» WHAT NEEDS TO BE DONE: Return the records from the first line through the line containing "(or administrator) must", and leave out the pictures.

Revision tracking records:
====

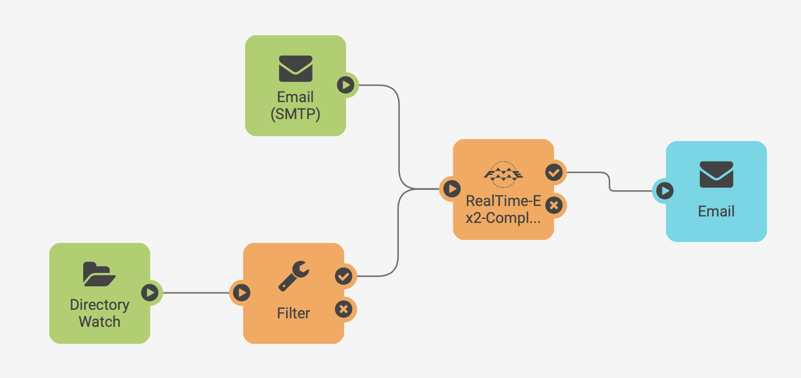
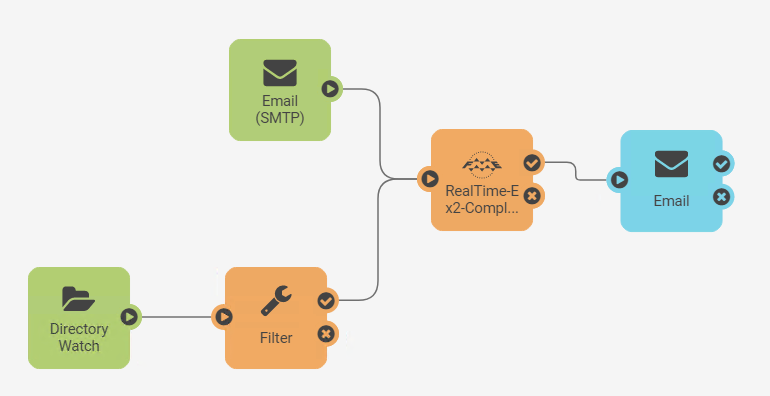
2019.1 Updates

diff --git a/ServerAuthoring4RealTime/4.04.AutomationTriggerAction.md b/ServerAuthoring4RealTime/4.04.AutomationTriggerAction.md
@@ -24,4 +24,24 @@ To send a notification in FME Server, a workspace author (or administrator) must
 ![](./Images/Img4.007.ActionMenu.png)
 
 
-Comparable to the FME Workbench canvas, Automations are constructed in a user friendly drag and drop interface. Triggers and actions are displayed on the canvas as nodes identifiable by their different color. Input and output ports are used to create connections that will pass  messages from the trigger to the associated action. The user must configure a series of parameters for the Automation to succeed dependent on the protocol. 
+Comparable to the FME Workbench canvas, Automations are constructed in a user friendly drag and drop interface. Triggers and actions are displayed on the canvas as nodes identifiable by their different color. Input and output ports are used to create connections that will pass  messages from the trigger to the associated action. The user must configure a series of parameters for the Automation to succeed dependent on the protocol.
+
+---
+<table style="border-spacing: 0px">
+<tr>
+<td style="vertical-align:middle;background-color:darkorange;border: 2px solid darkorange">
+<i class="fa fa-bolt fa-lg fa-pull-left fa-fw" style="color:white;padding-right: 12px;vertical-align:text-top"></i>
+<span style="color:white;font-size:x-large;font-weight: bold;font-family:serif">NEW 2019.1</span>
+</td>
+</tr>
+
+<tr>
+<td style="border: 1px solid darkorange">
+<span style="font-family:serif; font-style:italic; font-size:larger">
+Output ports have been added to all external actions for 2019.1. This enables an Automation to trigger further events after sending a notification to an external client.
+</span>
+</td>
+</tr>
+</table>
+
+---

diff --git a/ServerAuthoring4RealTime/4.01.Automations.md b/ServerAuthoring4RealTime/4.01.Automations.md
@@ -25,3 +25,23 @@ Automations allows you to incorporate a variety of triggers and actions into a s
 As well as using Automations to trigger an FME Server response to something that happened outside of FME Server, they are also useful when you want to send a message about something that happened on FME Server, to an external client. Again, if there is likely to be more than one message per second you should consider using Message Streaming.
 
 In either case, an automation is meant for sending a short message, usually in order to trigger an action from the recipient.
+
+---
+<table style="border-spacing: 0px">
+<tr>
+<td style="vertical-align:middle;background-color:darkorange;border: 2px solid darkorange">
+<i class="fa fa-bolt fa-lg fa-pull-left fa-fw" style="color:white;padding-right: 12px;vertical-align:text-top"></i>
+<span style="color:white;font-size:x-large;font-weight: bold;font-family:serif">NEW 2019.1</span>
+</td>
+</tr>
+
+<tr>
+<td style="border: 1px solid darkorange">
+<span style="font-family:serif; font-style:italic; font-size:larger">
+In 2019.1 it is now possible to share Automations with other users as View only or Run only. 
+</span>
+</td>
+</tr>
+</table>
+
+---

diff --git a/SUMMARY.md b/SUMMARY.md
@@ -66,7 +66,8 @@
   * [Elements of Automations](ServerAuthoring4RealTime/4.02.ElementsOfAutomations.md)
   * [Automation Clients](ServerAuthoring4RealTime/4.03.AutomationClients.md)
   * [Triggers and Actions](ServerAuthoring4RealTime/4.04.AutomationTriggerAction.md)
-  * [Automation Protocols](ServerAuthoring4RealTime/4.05.AutomationProtocolDetails.md)
+  * [Automation Protocols](ServerAuthoring4RealTime/4.05.AutomationProtocol.md)
+    * [Protocol Details](ServerAuthoring4RealTime/4.06.AutomationProtocolDetails.md)
   * [Exercise 4.1: Building Updates Automation: Directory Watch Trigger](ServerAuthoring4RealTime/Exercise1.md)
   * [Automations and Workspaces](ServerAuthoring4RealTime/4.08.AutomationsAndWorkspaces.md)
   * [Workspaces as Actions](ServerAuthoring4RealTime/4.09.WorkspacesAsAction.md)

diff --git a/ServerAuthoring4RealTime/Exercise4.md b/ServerAuthoring4RealTime/Exercise4.md
@@ -78,6 +78,7 @@ Select the plus icon in the bottom left and this time drag an External Action (b
 
 ![](./Images/Img4.430.Ex4.ConnectEmailAction.png)
 
+
 Double click on the node to configure it, set the action to send an email and set up your SMTP email server parameters.
 
 In case it is of use, the server information for Gmail is as follows:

====

» SOLVED PROBLEM:
2019.1 Updates

diff --git a/ServerAuthoring4RealTime/4.04.AutomationTriggerAction.md b/ServerAuthoring4RealTime/4.04.AutomationTriggerAction.md
@@ -24,4 +24,24 @@ To send a notification in FME Server, a workspace author (or administrator) must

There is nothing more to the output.